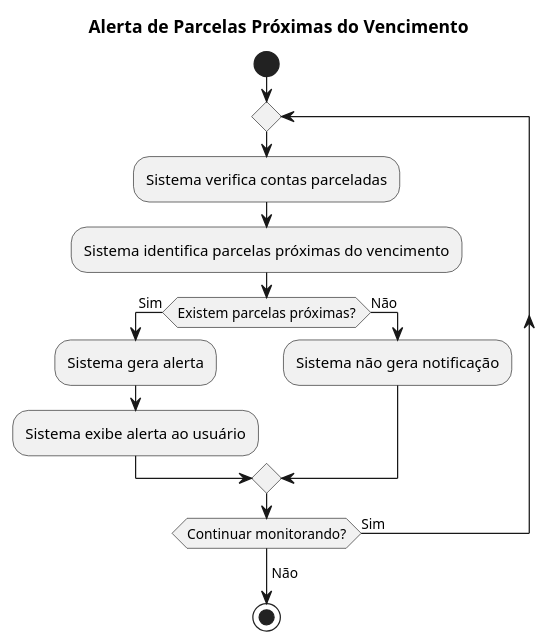
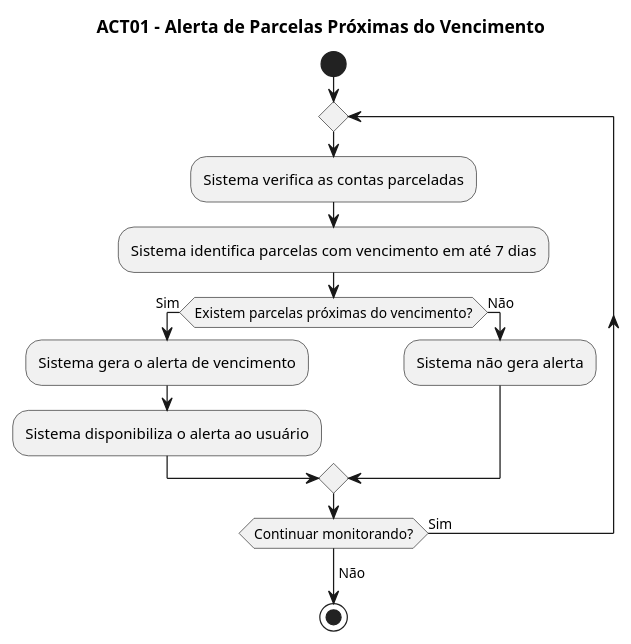
The diagram in docs/modelagem/atividades/alertas.puml (Nathan-Edu/Financa-Facil), drawn with PlantUML before and after one commit.

Commit message:
Update alert diagram for upcoming payment notifications

```diff
--- a/docs/modelagem/atividades/alertas.puml
+++ b/docs/modelagem/atividades/alertas.puml
@@ -1,21 +1,22 @@
 @startuml
-title Alerta de Parcelas Próximas do Vencimento
+title ACT01 - Alerta de Parcelas Próximas do Vencimento
 
 start
 
 repeat
-  :Sistema verifica contas parceladas;
-  :Sistema identifica parcelas próximas do vencimento;
+  :Sistema verifica as contas parceladas;
+  :Sistema identifica parcelas com vencimento em até 7 dias;
 
-  if (Existem parcelas próximas?) then (Sim)
-    :Sistema gera alerta;
-    :Sistema exibe alerta ao usuário;
+  if (Existem parcelas próximas do vencimento?) then (Sim)
+    :Sistema gera o alerta de vencimento;
+    :Sistema disponibiliza o alerta ao usuário;
   else (Não)
-    :Sistema não gera notificação;
+    :Sistema não gera alerta;
   endif
 
 repeat while (Continuar monitorando?) is (Sim)
 -> Não;
 
 stop
+
 @enduml
```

**YOUR OBJECTIVE**
Once the pictures are set aside, write out each record exactly.

**ANSWER BOX**
The diagram in docs/modelagem/atividades/alertas.puml (Nathan-Edu/Financa-Facil), drawn with PlantUML before and after one commit.

Commit message:
Update alert diagram for upcoming payment notifications

```diff
--- a/docs/modelagem/atividades/alertas.puml
+++ b/docs/modelagem/atividades/alertas.puml
@@ -1,21 +1,22 @@
 @startuml
-title Alerta de Parcelas Próximas do Vencimento
+title ACT01 - Alerta de Parcelas Próximas do Vencimento
 
 start
 
 repeat
-  :Sistema verifica contas parceladas;
-  :Sistema identifica parcelas próximas do vencimento;
+  :Sistema verifica as contas parceladas;
+  :Sistema identifica parcelas com vencimento em até 7 dias;
 
-  if (Existem parcelas próximas?) then (Sim)
-    :Sistema gera alerta;
-    :Sistema exibe alerta ao usuário;
+  if (Existem parcelas próximas do vencimento?) then (Sim)
+    :Sistema gera o alerta de vencimento;
+    :Sistema disponibiliza o alerta ao usuário;
   else (Não)
-    :Sistema não gera notificação;
+    :Sistema não gera alerta;
   endif
 
 repeat while (Continuar monitorando?) is (Sim)
 -> Não;
 
 stop
+
 @enduml
```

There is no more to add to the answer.